Payments on account - why are HMRC asking for next years' tax now?

As more and more people look to be become self employed or take a greater proportion of income in the form of dividends, payments on account are becoming the norm fortax-468440__340.jpg many.  Here we outline what these are, when they're applied and what it means.

What are "payments on account"?

‘Payments on account’ are advance payments towards your tax bill (including Class 4 National Insurance if you’re self-employed).   Payments on account spread the cost of your tax bill into two installments over the year. It was designed as a method for paying some of your tax bill in advance and therefore to prevent people being indebted to HMRC.

Once you have submitted your tax return, you will know your tax bill and what you owe. Payments on account come in here. They’re part of the self assessment process and therefore relevant to UK tax payers where less than 80% of your income has tax deducted at source (that means tax deducted from your income before you receive it, such as where an employer pays an employee under the PAYE system).  

The first installment is due by midnight on 31 January and it is calculated by looking at your previous year’s tax bill. The deadline for the second installment is midnight on 31 July.

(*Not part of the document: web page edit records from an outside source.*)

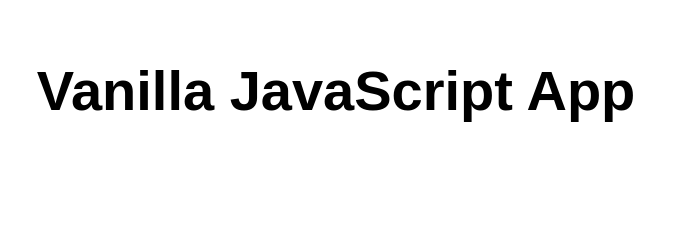
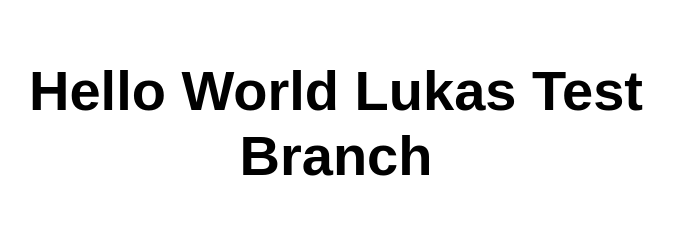
Before and after one commit to hind214875/my-first-static-web-app, a website: page src/index.html in a window 1280 px wide. Shown: the whole page, without its empty margins (304-978 px from the left). Drawn offline with Linux system fonts and the light colour scheme.

Commit message:
create Hello World

```diff
--- a/src/index.html
+++ b/src/index.html
@@ -10,7 +10,7 @@
 
 <body>
   <main>
-    <h1>Vanilla JavaScript App</h1>
+    <h1>Hello World Lukas Test Branch</h1>
   </main>
 </body>
 
```
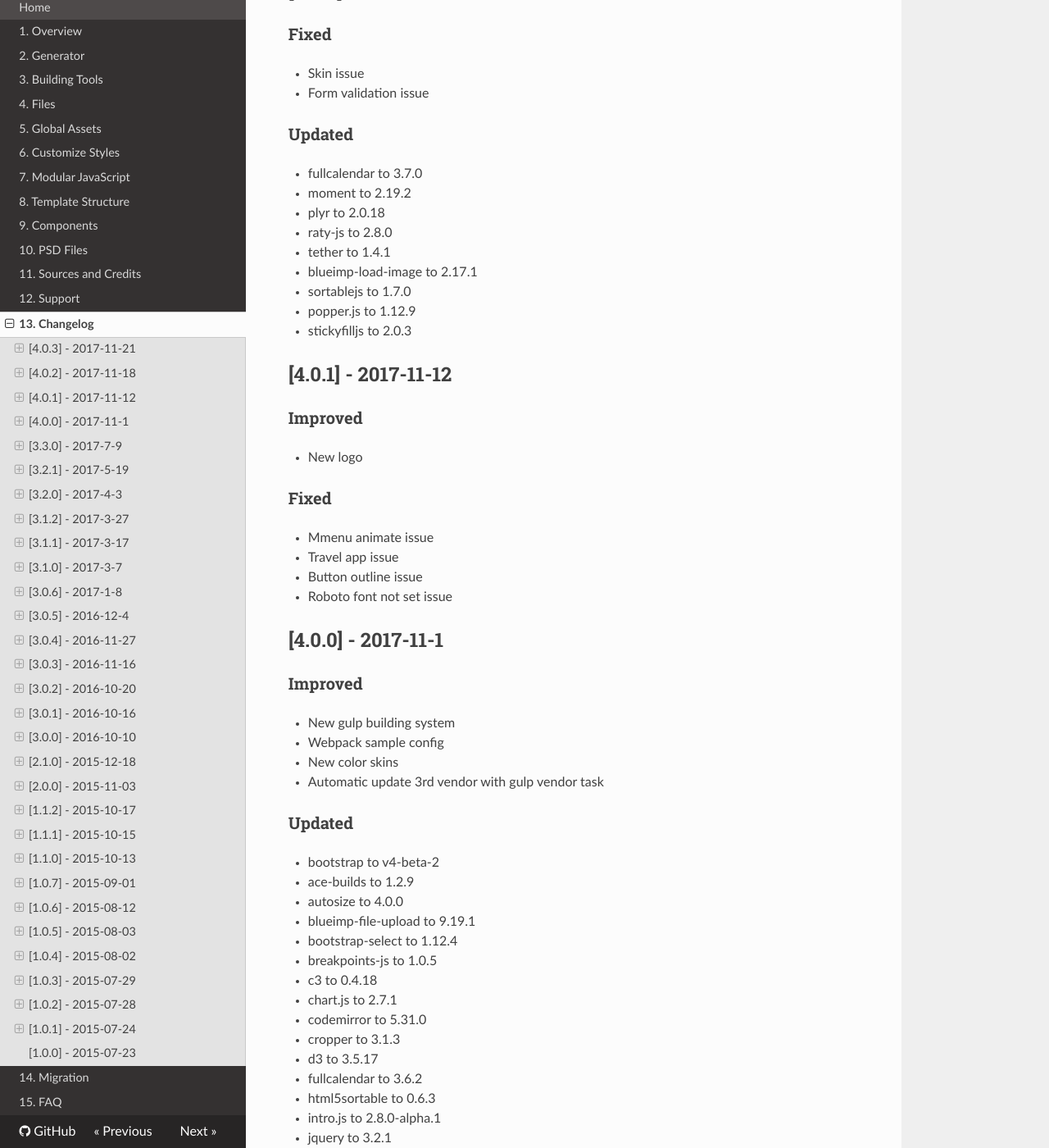
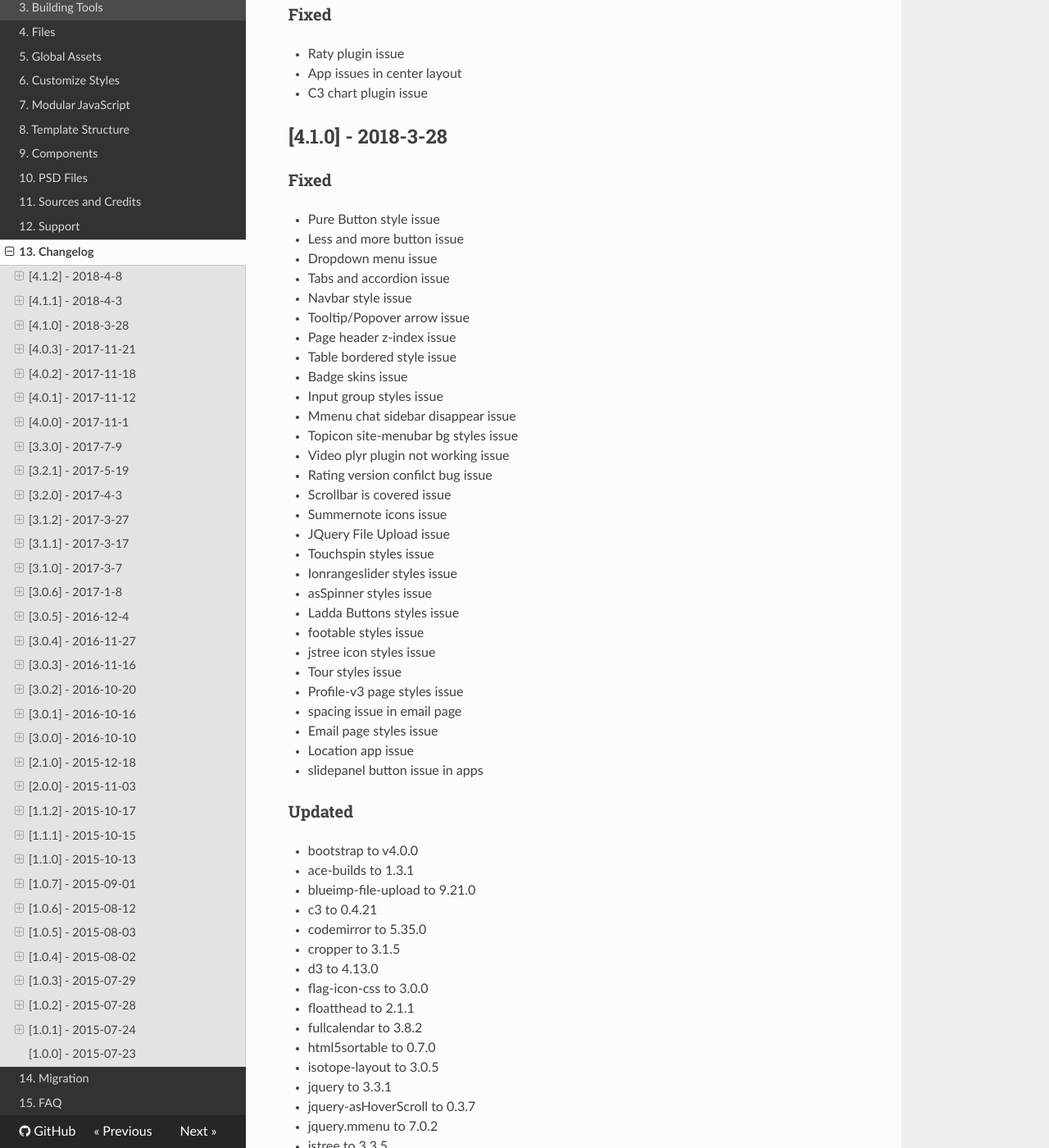
Before and after one commit to thecreation/remark-docs, an MkDocs documentation site: the page built from docs/changelog.md, in a window 1280 px wide and 1400 px high, scrolled down 414 px. Shown: the whole window at 82% size. Built offline with MkDocs 1.6.1, drawn with Linux system fonts in a browser that asks for light colours; nearby versions of some CDN libraries; old or Windows-style settings are respelled for this version of MkDocs; some of the changed text lies outside the part shown.

```diff
--- a/docs/changelog.md
+++ b/docs/changelog.md
@@ -1,6 +1,89 @@
 #11. Changelog
 
 If you enjoy Remark, please leave a nice review on [themeforest](https://themeforest.net/item/remark-responsive-bootstrap-4-admin-template/11989202).
+
+[4.1.2] - 2018-4-8
+--------------------
+### Fixed
+- Material style assets issue
+
+[4.1.1] - 2018-4-3
+--------------------
+### Fixed
+- Raty plugin issue
+- App issues in center layout
+- C3 chart plugin issue
+
+[4.1.0] - 2018-3-28
+--------------------
+### Fixed
+- Pure Button style issue
+- Less and more button issue
+- Dropdown menu issue
+- Tabs and accordion issue
+- Navbar style issue
+- Tooltip/Popover arrow issue
+- Page header z-index issue
+- Table bordered style issue
+- Badge skins issue
+- Input group styles issue
+- Mmenu chat sidebar disappear issue
+- Topicon site-menubar bg styles issue
+- Video plyr plugin not working issue
+- Rating version confilct bug issue
+- Scrollbar is covered issue
+- Summernote icons issue
+- JQuery File Upload issue
+- Touchspin styles issue
+- Ionrangeslider styles issue
+- asSpinner styles issue
+- Ladda Buttons styles issue
+- footable styles issue
+- jstree icon styles issue
+- Tour styles issue
+- Profile-v3 page styles issue
+- spacing issue in email page
+- Email page styles issue
+- Location app issue
+- slidepanel button issue in apps
+
+### Updated
+- bootstrap to v4.0.0
+- ace-builds to 1.3.1
+- blueimp-file-upload to 9.21.0
+- c3 to 0.4.21
+- codemirror to 5.35.0
+- cropper to 3.1.5
+- d3 to 4.13.0
+- flag-icon-css to 3.0.0
+- floatthead to 2.1.1
+- fullcalendar to 3.8.2
+- html5sortable to 0.7.0
+- isotope-layout to 3.0.5
+- jquery to 3.3.1
+- jquery-asHoverScroll to 0.3.7
+- jquery.mmenu to 7.0.2
+- jstree to 3.3.5
+- ladda to 1.0.6
+- marked to 0.3.16
+- masonry-layout to 4.2.1
+- moment to 2.20.1
+- peity to 3.3.0
+- rickshaw to 1.6.4
+- select2 to 4.0.6-rc.1
+- summernote to 0.8.10
+- tablesaw to 3.0.9
+- tether to 1.4.3
+- to-markdown to 3.1.1
+- toastr to 2.1.4
+- imagesloaded to 4.1.4
+- datatables.net-buttons-bs4 to 1.5.1
+- datatables.net-fixedcolumns-bs4 to 3.2.4
+- datatables.net-responsive to 2.2.1
+- datatables.net-responsive-bs4 to 2.2.1
+- datatables.net-scroller-bs4 to 1.4.4
+- datatables.net-select-bs4 to 1.2.5
+- blueimp-load-image to 2.18.0
 
 [4.0.3] - 2017-11-21
 --------------------
--- a/mkdocs.yml
+++ b/mkdocs.yml
@@ -1,6 +1,6 @@
 site_name: Remark Admin Template Docs
-repo_url: https://github.com/amazingSurge/remark-docs/
-site_author: amazingsurge
+repo_url: https://github.com/thecreation/remark-docs/
+site_author: thecreation
 pages:
     - Home: index.md
     - 1. Overview: overview.md
```
Also changed, not shown: docs/credits.md (+37 -37 lines), docs/global.md (+1 -1 lines), docs/index.md (+2 -2 lines), docs/support.md (+2 -2 lines), resources.json (+46 -46 lines).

Whilst spreading your payments out over the course of the year, this also helps the Exchequer by ensuring they receive what is effectively a forward payment by the summer. 

Each of your installments will usually be 50% of your previous tax bill. So consider the following simple, hypothetical example. If you paid £10,000 total tax in the 2016/17 tax year you would have to make a first payment on account of £5,000 by 31 January 2018 and, another £5,000 by 31 July 2018. Simple right? Not so I’m afraid, read on because you may well need to factor in a “balancing payment” moving forward and that might impact on your payment plan.

What happens if the tax I've paid on account is more or less than the actual tax liability?

After you submit the next self assessment tax return, there may be some more tax to pay (a "balancing payment") or you may have overpaid. 

Using our example; on 31st July 2018 you pay the second payment on account - i.e. you’ve paid a total of £10,000 by 31 July based on your 2016/17 tax bill. However, when your 2017/18 tax return is completed, you find your total tax bill for the 2017/18 tax year comes in at £12,000 based on your 2018 tax return. 

That then means you have an outstanding balance of £2,000 (£12,000 owed minus the £10,000 paid by 31 July). This is called the balancing payment and it has to be settled by 31 January 2019. Your 2019 payment plan would work as follows.

Total tax to pay on 31 January 2019 of £55,000 consisting of:

  • £2,000 balancing payment for 2017/18

  • £6,000 first payment on account for 2018/19 (50% of your 2017/18 total tax bill which was £12,000)

Another installment on 31 July 2018 of £6,000 for 2018/19 (the next 50% of your 2017/18 tax bill).

HMRC can refund you if your payments on account are greater than your total tax bill.

When do I NOT need to make payments on account?

You won’t have to make two payments in the year if:

  • You’ve already paid 80% or more of the total tax amount you owe
  • Your self assessment based tax bill came in at £1,000 or less

What can I do to keep payments on account down?

In addition, if you have a good reason to believe your tax bill will be much lower for the coming year (e.g. you've lost a major contract) then you can request HMRC reduce the payments on account.  To do this, either;

Bear in mind that if you do this and your tax bill turns out to be significantly higher than you've said, HMRC can charge you interest on the tax owed.

If you know that your tax bill is lower, you can always submit your tax return early - although the deadline is 31st January, you can submit it any time after April 6th.  This will allow HMRC to adjust your second payment on account if necessary.